After you graduate, leave school, or drop below half-time enrollment, you have a period of time before you have to begin repayment. This “grace period” will be
- Six months for a Federal Stafford Loan (Direct Loan Program SM or Federal Family Education Loan (FFELSM) Program).
Make Your Payments on Time
Your loan servicer will provide information about repayment and will notify you of the date loan repayment begins. It is very important that you make your full loan payment on time either monthly (which is usually when you’ll pay) or according to your repayment schedule. If you don’t, you could end up in default, which has serious consequences. Student loans are real loans—just as real as car loans or mortgages. You have to pay back your student loans.
Get Your Loan Information
The U.S. Department of Education’s National Student Loan Data System SM (NSLDSSM) provides information on your federal loans including loan types, disbursed amounts, outstanding principal and interest, and the total amount of all your loans. To access NSLDS, go to http://nslds.ed.gov/.
If you’re not sure who your loan servicer is, you can look it up on http://nslds.ed.gov/ or call the Federal Student Aid Information Center at 1-800-4-FED-AID (1-800-433-3243; TTY 1-800-730-8913). To see a list of Federal Student Aid servicers for the Direct Loan Program and for FFEL Program Loans purchased by the U.S. Department of Education, go to the Loan Servicer page.
You have a choice of several repayment plans that are designed to meet the different needs of individual borrowers. The amount you pay and the length of time to repay your loans will vary depending on the repayment plan you choose. Go to Repayment Plans and Calculators for more information about the various repayment plans and to calculate your estimated repayment amount under each of the different plans.
If you have specific questions about repaying FFEL, Direct, or Perkins Loans, contact your loan servicer. In the case of Perkins Loans, your servicer will be the school that made the loan. If you don’t know who your loan servicer is, go to http://nslds.ed.gov/ to find out.
If you default, it means you failed to make payments on your student loan according to the terms of your promissory note, the binding legal document you signed at the time you took out your loan. In other words, you failed to make your loan payments as scheduled. Your school, the financial institution that made or owns your loan, your loan guarantor, and the federal government all can take action to recover the money you owe. Here are some consequences of default:

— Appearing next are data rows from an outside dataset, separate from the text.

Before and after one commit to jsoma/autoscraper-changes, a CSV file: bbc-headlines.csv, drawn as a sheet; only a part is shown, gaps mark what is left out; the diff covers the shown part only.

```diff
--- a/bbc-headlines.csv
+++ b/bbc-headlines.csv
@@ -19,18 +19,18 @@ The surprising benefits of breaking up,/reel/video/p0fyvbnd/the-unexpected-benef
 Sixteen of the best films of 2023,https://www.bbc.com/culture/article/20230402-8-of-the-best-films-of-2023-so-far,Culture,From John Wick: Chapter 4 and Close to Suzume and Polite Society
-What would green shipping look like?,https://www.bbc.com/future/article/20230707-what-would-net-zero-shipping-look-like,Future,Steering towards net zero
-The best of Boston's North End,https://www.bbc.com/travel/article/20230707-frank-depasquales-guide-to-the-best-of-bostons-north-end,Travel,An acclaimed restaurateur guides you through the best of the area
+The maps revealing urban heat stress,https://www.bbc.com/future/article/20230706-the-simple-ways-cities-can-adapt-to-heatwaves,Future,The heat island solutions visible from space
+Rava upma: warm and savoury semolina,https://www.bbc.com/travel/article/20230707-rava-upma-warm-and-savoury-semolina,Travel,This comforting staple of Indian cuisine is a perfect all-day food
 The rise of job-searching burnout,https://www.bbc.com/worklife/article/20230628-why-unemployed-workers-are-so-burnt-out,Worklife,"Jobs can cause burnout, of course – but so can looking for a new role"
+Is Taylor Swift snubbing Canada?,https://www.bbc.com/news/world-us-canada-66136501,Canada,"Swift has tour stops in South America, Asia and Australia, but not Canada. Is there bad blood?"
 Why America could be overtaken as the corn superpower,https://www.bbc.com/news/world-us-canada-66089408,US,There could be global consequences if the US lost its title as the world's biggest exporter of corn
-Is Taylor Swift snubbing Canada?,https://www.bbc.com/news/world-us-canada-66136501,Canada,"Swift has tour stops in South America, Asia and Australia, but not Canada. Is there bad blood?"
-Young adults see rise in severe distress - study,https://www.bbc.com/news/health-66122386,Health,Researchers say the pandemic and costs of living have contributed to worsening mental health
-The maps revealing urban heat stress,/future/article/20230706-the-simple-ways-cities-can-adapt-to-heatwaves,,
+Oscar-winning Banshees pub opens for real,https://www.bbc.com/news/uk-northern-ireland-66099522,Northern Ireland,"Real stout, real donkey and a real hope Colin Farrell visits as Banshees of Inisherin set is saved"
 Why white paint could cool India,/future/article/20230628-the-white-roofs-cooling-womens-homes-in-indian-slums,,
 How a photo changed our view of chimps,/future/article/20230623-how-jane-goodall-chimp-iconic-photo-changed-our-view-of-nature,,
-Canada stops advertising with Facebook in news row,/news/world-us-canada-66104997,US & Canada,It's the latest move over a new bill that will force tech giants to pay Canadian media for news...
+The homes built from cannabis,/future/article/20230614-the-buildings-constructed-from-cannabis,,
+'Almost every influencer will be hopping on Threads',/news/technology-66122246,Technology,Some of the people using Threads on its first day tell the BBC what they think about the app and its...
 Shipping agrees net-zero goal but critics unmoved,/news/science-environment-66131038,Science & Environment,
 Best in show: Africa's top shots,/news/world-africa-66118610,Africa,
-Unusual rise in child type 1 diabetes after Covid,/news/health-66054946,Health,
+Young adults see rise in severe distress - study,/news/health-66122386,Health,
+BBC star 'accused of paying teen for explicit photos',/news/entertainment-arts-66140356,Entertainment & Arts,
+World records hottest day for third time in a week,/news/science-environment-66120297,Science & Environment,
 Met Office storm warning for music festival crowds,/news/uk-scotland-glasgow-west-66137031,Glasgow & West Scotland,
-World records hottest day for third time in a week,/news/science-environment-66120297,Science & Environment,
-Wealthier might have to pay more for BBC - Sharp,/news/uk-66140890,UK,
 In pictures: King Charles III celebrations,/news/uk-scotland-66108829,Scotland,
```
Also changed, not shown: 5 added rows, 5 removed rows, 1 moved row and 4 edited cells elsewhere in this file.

- National credit bureaus can be notified of your default, which will harm your credit rating, making it hard to buy a car or a house.
- You will be ineligible for additional federal student aid if you decide to return to school.
- Loan payments can be deducted from your paycheck.
- State and federal income tax refunds can be withheld and applied toward the amount you owe.
- You will have to pay late fees and collection costs on top of what you already owe
- You can be sued.
For more information and to learn what actions to take if you default on your loans, see the Department of Education’s Default Resolution Group Web site.